Last year, a Manhattan federal district judge reviewed a decision of a federal bankruptcy court and held that Lehman Brothers was not required to pay a $350,000 performance bonus referenced in the offer letter of a prospective employee who never provided services. In doing so, the Court observed that the Firm terminated the contractual relationship prior to the prospective employee performing work contemplated by the offer letter contract and prior to her official start date, and that there was no evidence that the bonus was intended as a “sign on” bonus to be paid prior to the performance of her duties. The Court of Appeals for the Second Circuit has now affirmed the District Court. Ortegon v. Giddens, 2016 U.S. App. LEXIS 404 (2d Cir. Jan. 12, 2016).

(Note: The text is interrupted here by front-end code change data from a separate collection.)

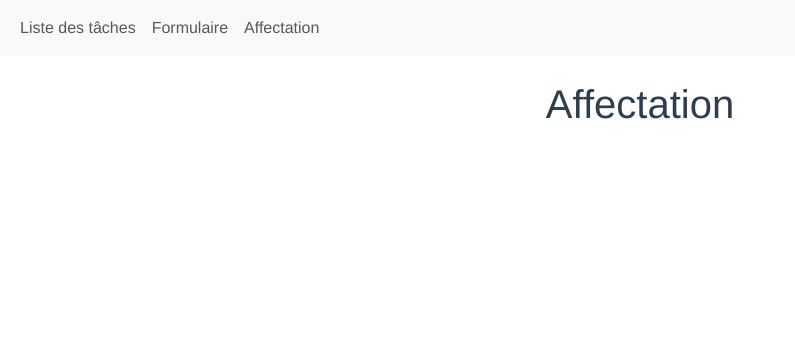
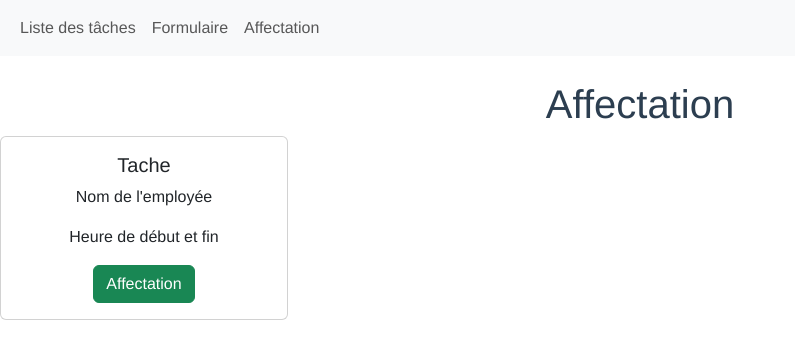
Before and after one commit to KevinL45/tasks, a Vue app in the folder front/: page /affectation in a window 1280 px wide. Shown: the top 358 px of the page, without its empty margins (0-795 px from the left). Built offline with nearby package versions, Linux system fonts and the light colour scheme.

Commit message:
affectation

```diff
--- a/front/src/views/AffectationView.vue
+++ b/front/src/views/AffectationView.vue
@@ -3,4 +3,12 @@
     <div class="affectation">
       <h1>Affectation</h1>
     </div>
+    <div class="card" style="width: 18rem;">
+  <div class="card-body">
+    <h5 class="card-title">Tache</h5>
+    <p class="card-text">Nom de l'employée</p>
+    <p class="card-text">Heure de début et fin</p>
+    <a href="#" class="btn btn-success">Affectation</a>
+  </div>
+</div>
   </template>
```
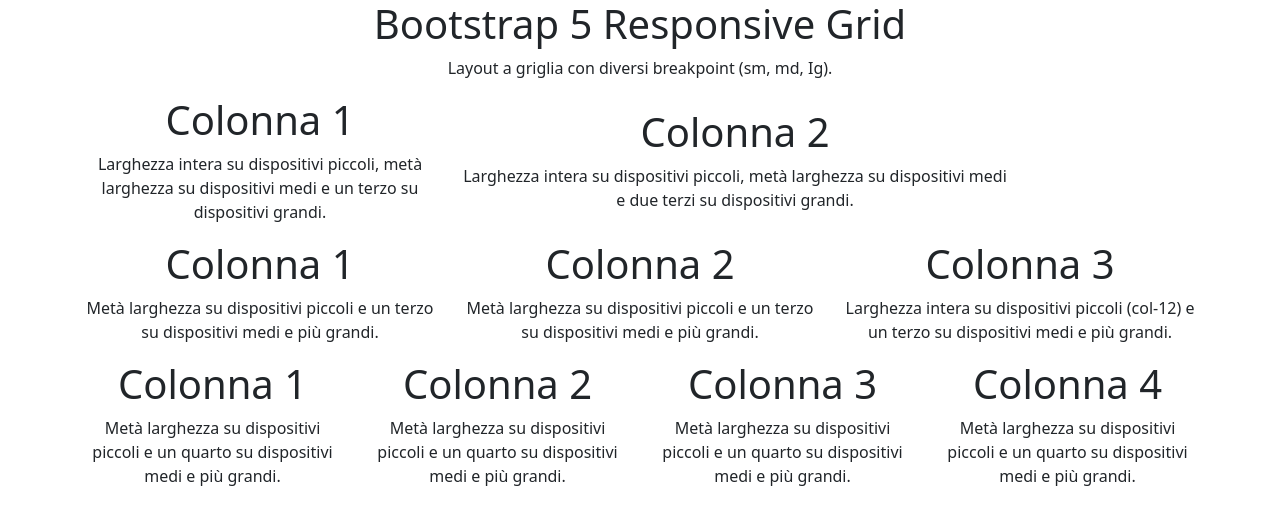
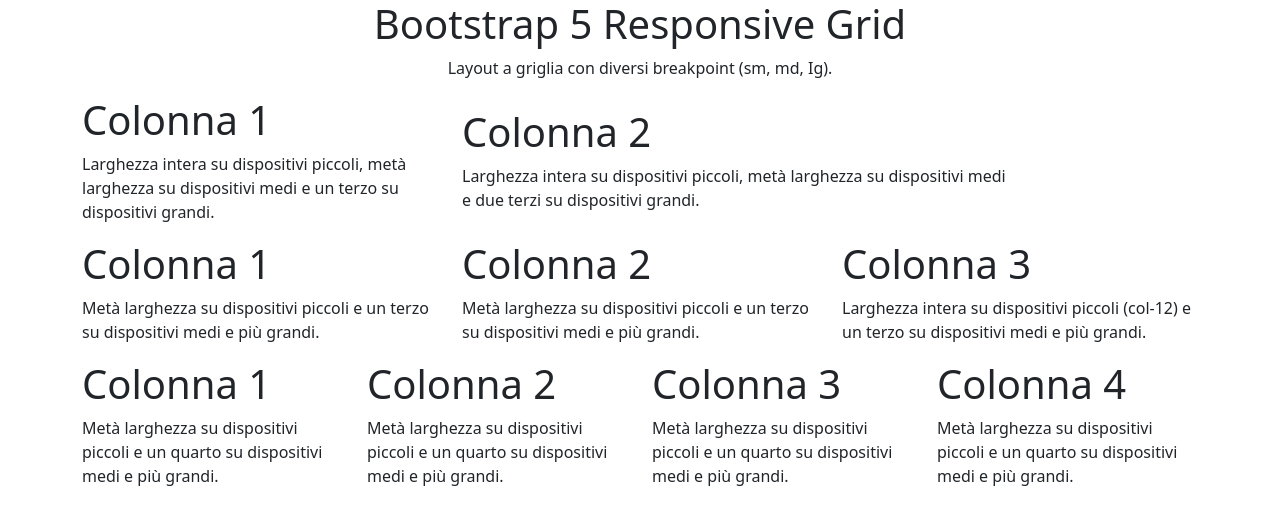
Before and after one commit to valevurro/htmlcss-bootstrap-layout, a plain HTML site: page index.html in a window 1280 px wide. Drawn offline with nearby package versions, Linux system fonts and the light colour scheme.

Commit message:
Add adjustment in aligning the header in the center and the texts in the grids on the left

```diff
--- a/index.html
+++ b/index.html
@@ -15,20 +15,22 @@
         </div>
     </header>
 
-    <div class="container text-center">
-        <div class="row align-items-center">
+    <div class="container text-left">
+        <div class="row align-items-center gy-3">
             <div class="col-4">
                 <h1>Colonna 1</h1>
                  <p>Larghezza intera su dispositivi piccoli, metà larghezza su dispositivi medi e un terzo su dispositivi grandi.</p>
             </div>
-          <div class="col-6">
+            <div class="col-6 text-light-bg-subtle">
                 <h1>Colonna 2</h1>
                 <p>Larghezza intera su dispositivi piccoli, metà larghezza su dispositivi medi e due terzi su dispositivi
                 grandi.</p>
             </div>
         </div>
+    </div>
 
-        <div class="row align-items-center">
+    <div class="container text-left">
+        <div class="row align-items-center gy-3">
             <div class="col-4">
                 <h1>Colonna 1</h1>
                 <p>Metà larghezza su dispositivi piccoli e un terzo su dispositivi medi e più grandi.</p>
@@ -42,8 +44,10 @@
                 <p>Larghezza intera su dispositivi piccoli (col-12) e un terzo su dispositivi medi e più grandi.</p>
             </div>
         </div>
+    </div>
 
-          <div class="row align-items-center">
+    <div class="container text-left">
+        <div class="row align-items-center gy-3">
             <div class="col-3">
                 <h1>Colonna 1</h1>
                 <p>Metà larghezza su dispositivi piccoli e un quarto su dispositivi
```
Lines whose indentation alone changed are shown as unchanged.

Fisher Phillips • January 12, 2016
Overtime wages for employees subject to the federal Fair Labor Standards Act's overtime requirement must be based upon the "regular rate" of pay. This is an hourly rate that is normally determined by dividing the total wages paid for a workweek by the total hours worked in that workweek for which those wages are paid.
Knowledge@Wharton (Reg Required) • September 05, 2014
Expecting a salary raise this year? You could end up with a bonus check instead. More and more companies are moving toward giving performance-based bonuses instead of handing out pay raises unrelated to results achieved on the job.
Franczek Radelet P.C • September 05, 2014
Back in July, I discussed ways to handle holiday pay for employees with alternative work schedules. Just before the Labor Day holiday weekend, a client and reader of the blog asked me an even more fundamental question: do we have to provide employees with time off for holidays, whether with or without pay, or pay employees overtime or other premiums if they work on a holiday? The answer, as it often is in wage and hour law, is “it depends.”
Franczek Radelet P.C • July 10, 2014
With paydays that include the recent July 4th holiday coming up, it is a good time to address a fairly common question for employers whose employees work “alternative” workweek schedules: How should employers handle holidays?
Ogletree Deakins • December 30, 2013
Bonuses paid or gifts given to non-exempt employees (those entitled to overtime wages for working hours in excess of 40 per week) at the end of the year or during the holidays can, in certain circumstances, trigger the overtime calculation provisions of the Fair Labor Standards Act (FLSA). The important factor is whether the bonus is discretionary or non-discretionary.
Ogletree Deakins • December 06, 2013
As 2013 comes to an end, we have been considering a number of workplace issues that employers might face at the end of the year and the beginning of the holiday season. In parts one, two, three, and four of this blog series, we covered.
Franczek Radelet P.C • December 12, 2012
As 2012 comes to a close, we inevitably receive questions related to year-end bonuses. Last year, I posted about whether employers were required to pay a pro-rata bonus to those employees who left their employment before the bonus was paid out. This year, I thought it might be helpful to remind employers of certain rules relating to bonus payments made to non-exempt employees.
Franczek Radelet P.C • November 23, 2011
Our holiday pay policy says that employees must be at work the day before and the day after a holiday. Our office is closed Thursday and Friday for Thanksgiving. If an exempt employee works Monday and Tuesday but calls in "sick" on Wednesday, can we deny the employee holiday pay?
Fisher Phillips • July 19, 2011
The answer to our July 11 Quick Quiz is, "One And One-Half Days' Worth".
Fisher Phillips • November 12, 2010
The answer to our November 4 Quick Quiz is "Yes": Fair Labor Standards Act overtime must indeed be figured on the kind of bonus we described. In fact, the U.S. Wage and Hour Division's Office of Enforcement Policy ("OEP") took this position with respect to such a bonus in a May 2006 opinion letter.
Fisher Phillips • November 05, 2010
Every February 1, Acme Banking pays a bonus to eligible nonexempt employees for the prior calendar year if Acme's overall performance exceeded certain standards. The standards relate to Acme's return-on-assets, return-on-equity, deposit growth, and efficiency ratio.